**** EXERCISE DATA ****
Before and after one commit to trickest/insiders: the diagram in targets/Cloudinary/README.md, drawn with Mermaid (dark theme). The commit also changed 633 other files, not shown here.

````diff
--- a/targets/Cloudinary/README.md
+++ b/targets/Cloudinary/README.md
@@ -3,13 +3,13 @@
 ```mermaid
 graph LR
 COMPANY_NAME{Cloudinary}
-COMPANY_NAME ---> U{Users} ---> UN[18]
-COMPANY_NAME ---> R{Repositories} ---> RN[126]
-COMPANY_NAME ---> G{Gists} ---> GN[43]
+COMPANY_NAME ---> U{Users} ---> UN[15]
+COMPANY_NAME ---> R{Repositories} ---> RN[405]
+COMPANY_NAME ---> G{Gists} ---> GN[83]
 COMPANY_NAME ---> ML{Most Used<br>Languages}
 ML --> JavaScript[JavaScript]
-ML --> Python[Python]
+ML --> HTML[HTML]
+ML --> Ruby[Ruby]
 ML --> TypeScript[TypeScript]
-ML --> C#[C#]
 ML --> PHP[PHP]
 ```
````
****
EXERCISE DESCRIPTION: Report each line in the data above that holds the word "Cloudinary" by copying it.

OUTPUT:
Before and after one commit to trickest/insiders: the diagram in targets/Cloudinary/README.md, drawn with Mermaid (dark theme). The commit also changed 633 other files, not shown here.
--- a/targets/Cloudinary/README.md
+++ b/targets/Cloudinary/README.md
 COMPANY_NAME{Cloudinary}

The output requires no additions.